Stemming from an idea that originated at the Manana Festival in Santiago de Cuba two years ago, Marquez fuses his love for dynamic Afro-Cuban and Caribbean flavors on SANTIAGO SESSIONS with classic Fania tracks from icons such as Hector Lavoe, Ray Barretto, Tito Puente and Celia Cruz. Standout tracks include “Aguanile,” the iconic song from Fania legends Willie Colon and Hector Lavoe which first appeared on the album El Juicio in 1972, for which Marquez enlisted noted musicians Bobby Wilmore and Lazaro Galarraga, who specialize in Afro-Cuban percussion, to perform on congas and bata drums. Another showstopper on the release is “Herencia Africana,” which was composed by Javier Vazquez and recorded by the legendary Celia Cruz and Sonora Matancera on the album Feliz Encuentro, released in 1982. In the song, Cruz talks about her African Heritage/influence, so Marquez brought in US-based musicians originally from Mali to perform and emphasize the African elements of the song, using a djembe instead of congas and a Balafon which is a traditional African version of a marimba/xylophone.
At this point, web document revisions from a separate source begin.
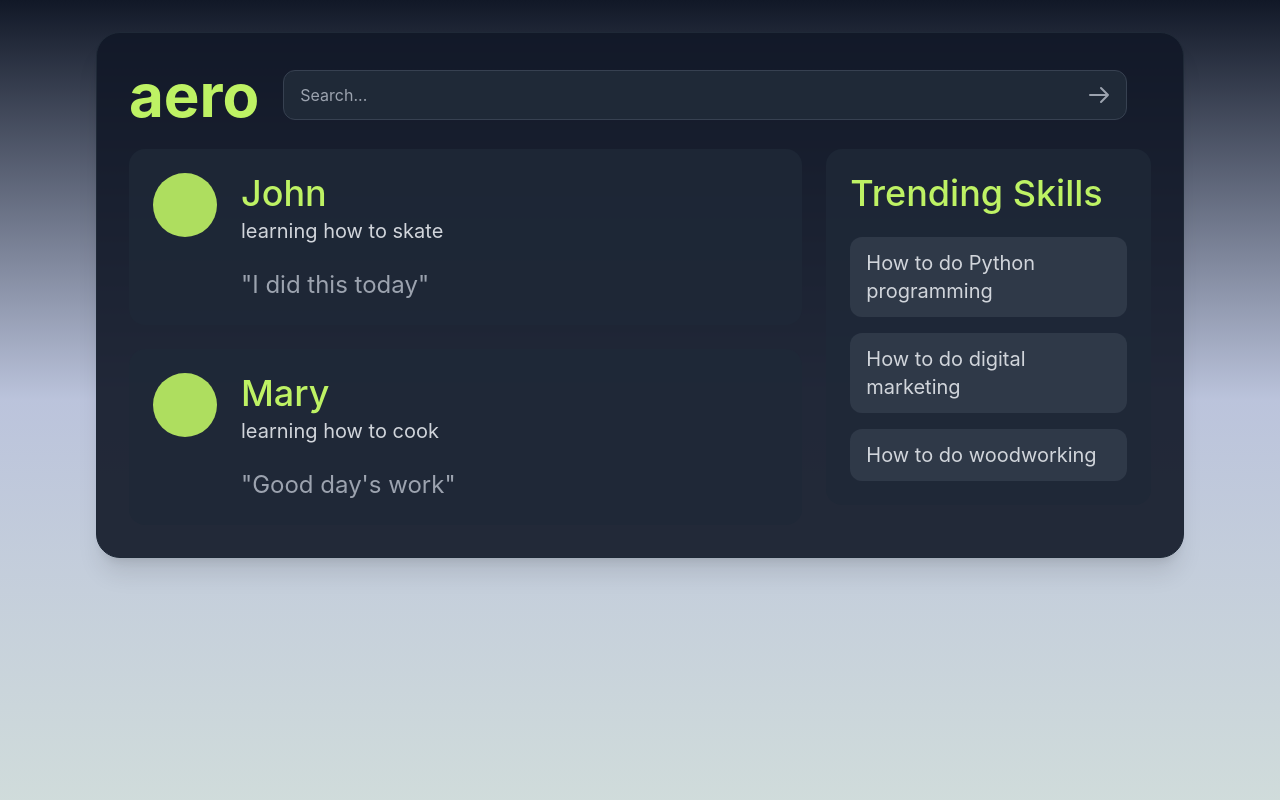
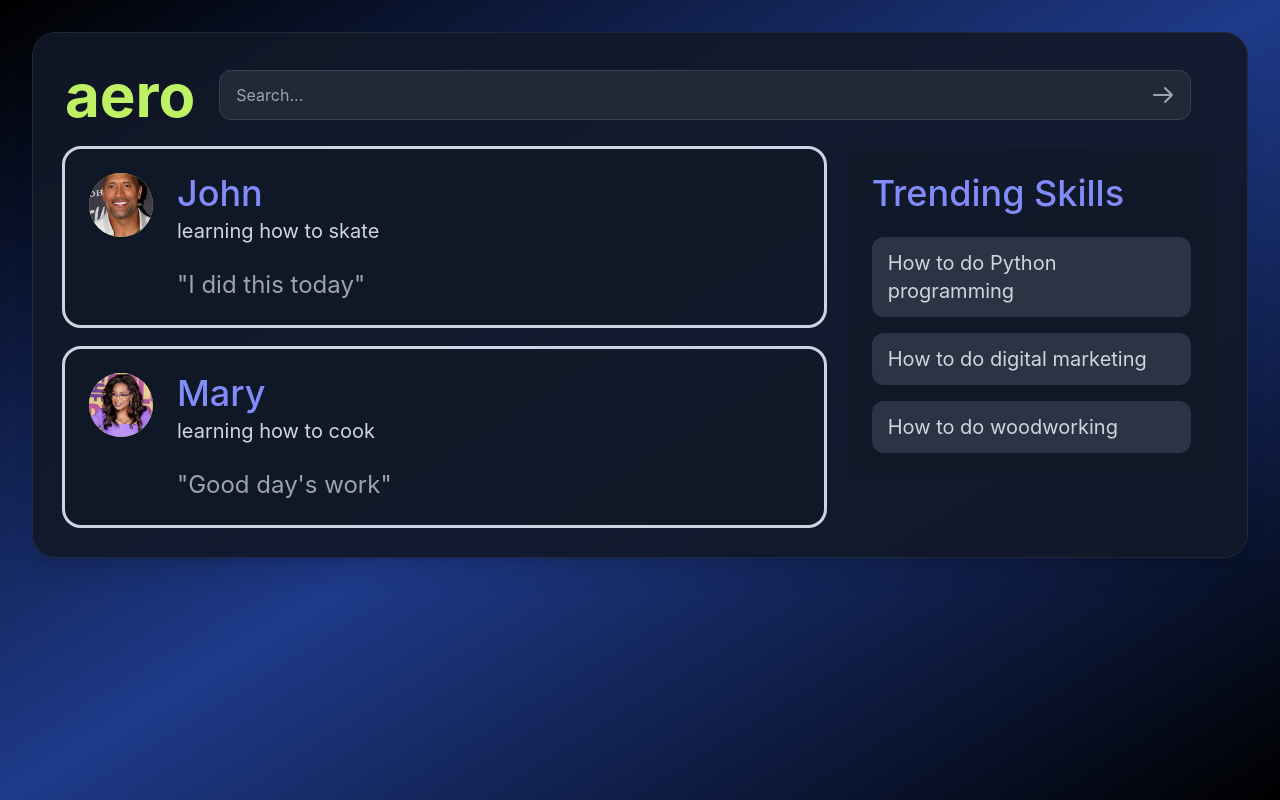
Before and after one commit to isaac-aryan/Aero, a React (Create React App) app in the folder frontend/: page / in a window 1280 px wide. Built offline with nearby package versions, Linux system fonts and the light colour scheme.

Commit message:
changed social css

```diff
--- a/frontend/src/components/SocialProfileCard.jsx
+++ b/frontend/src/components/SocialProfileCard.jsx
@@ -1,15 +1,16 @@
 // components/ProfileCard.jsx
 import React from 'react';
 
-function ProfileCard({ name, activity, status }) {
+function ProfileCard({ name, pfp, activity, status }) {
   return (
-    <div className="bg-gray-800/80 rounded-2xl p-6">
+    <div className="bg-gray-900/80 outline outline-slate-300 rounded-2xl p-6">
       <div className="flex items-start">
         <div className="w-16 h-16 rounded-full bg-lime-300/90 flex items-center justify-center">
           {/* This would be an avatar image in a real app */}
+            <img src={pfp} alt={`${name}'s profile`} className="rounded-full w-full h-full object-cover" />
         </div>
         <div className="ml-6">
-          <h2 className="text-lime-300 text-4xl font-medium">{name}</h2>
+          <h2 className="text-indigo-400 text-4xl font-medium">{name}</h2>
           <p className="text-gray-300 text-xl mt-1">{activity}</p>
           <p className="text-gray-400 text-2xl mt-6">{status}</p>
         </div>
--- a/frontend/src/components/SocialTrendingSkills.jsx
+++ b/frontend/src/components/SocialTrendingSkills.jsx
@@ -3,8 +3,8 @@ import React from 'react';
 
 function TrendingSkills({ skills }) {
   return (
-    <div className="bg-gray-800/80 rounded-2xl p-6">
-      <h2 className="text-lime-300 text-4xl font-medium mb-6">Trending Skills</h2>
+    <div className="bg-gray-900/80 rounded-2xl p-6">
+      <h2 className="text-indigo-400 text-4xl font-medium mb-6">Trending Skills</h2>
       <div className="space-y-4">
         {skills.map((skill, index) => (
           <div key={index} className="bg-gray-700/70 hover:bg-gray-700 rounded-xl px-4 py-3 text-gray-300 text-xl cursor-pointer transition">
--- a/frontend/src/pages/SocialPage.js
+++ b/frontend/src/pages/SocialPage.js
@@ -3,6 +3,9 @@ import React from 'react';
 import Header from '../components/SocialHeader';
 import ProfileCard from '../components/SocialProfileCard';
 import TrendingSkills from '../components/SocialTrendingSkills';
+
+import maryImg from '../assets/mary.png';
+import johnImg from '../assets/john.png';
 
 function Social() {
   // Sample data for profile cards
@@ -10,12 +13,14 @@ function Social() {
     {
       id: 1,
       name: 'John',
+        pfp: johnImg,
       activity: 'learning how to skate',
       status: '"I did this today"'
     },
     {
       id: 2,
       name: 'Mary',
+        pfp: maryImg,
       activity: 'learning how to cook',
       status: '"Good day\'s work"'
     }
@@ -29,8 +34,8 @@ function Social() {
   ];
 
   return (
-    <div className="min-h-screen bg-gradient-to-b from-gray-900 via-blue-900/30 to-teal-900/20">
-      <div className="max-w-6xl mx-auto p-8">
+    <div className="min-h-screen bg-gradient-to-br from-black via-blue-900 to-black">
+      <div className="w-full mx-auto p-8">
         <div className="bg-gray-900/90 rounded-3xl p-8 shadow-xl border border-gray-800">
           {/* Header with search bar */}
           <Header />
@@ -43,6 +48,7 @@ function Social() {
                 <ProfileCard
                   key={profile.id}
                   name={profile.name}
+                    pfp={profile.pfp}
                   activity={profile.activity}
                   status={profile.status}
                 />
```
Also changed, not shown: frontend/src/assets/john.png (added), frontend/src/assets/mary.png (added).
Fania launched the groundbreaking ‘Hammock House’ series in 2011 with the release of its first acclaimed compilation from the celebrated producer/DJ Joe Claussell entitled ‘Hammock House Africa Caribe.’ With each thematic installment, Fania has teamed up with innovative DJ/producers such as Louie Vega, Toy Selectah and The Whiskey Barons, providing them with access to Fania's treasure vaults and the original multitrack master tapes from recordings by classic artists to create fresh takes on Fania’s musical legacy to introduce to new generations of fans.
1. Celia Cruz - Un Bembe Pa Yemaya (Jose Marquez Remix)
Congas: Bobby Wilmore, Lazaro Galarraga
Bata Drums: Bobby Wilmore, Lazaro Galarraga
2. Ray Barretto - Indestructible (Jose Marquez Remix)
Piano: Claudio Passavanti
Bass: Claudio Passavanti
Congas: Ismel Wignall
Saxophone: Elias Perez
Joaquin "Joe" Claussell
|African Fantasy (Joaquin Joe Claussell Remix)|
|Undeniable Love (Joaquin Joe Claussell Remix)|
|Mambo Mongo (Joaquin Joe Claussell Remix)|
|Chango (Joaquin Joe Claussell Remix)|
|Lucumi (Joaquin Joe Claussell Remix)|
|Exodus (Joaquin Joe Claussell Remix)|
|O Mi Shango (Joaquin Joe Claussell Remix)|
|Mi Congo Te Llama (Joaquin Joe Claussell Remi|
|Me Voy Ahora (Joaquin Joe Claussell Remix)|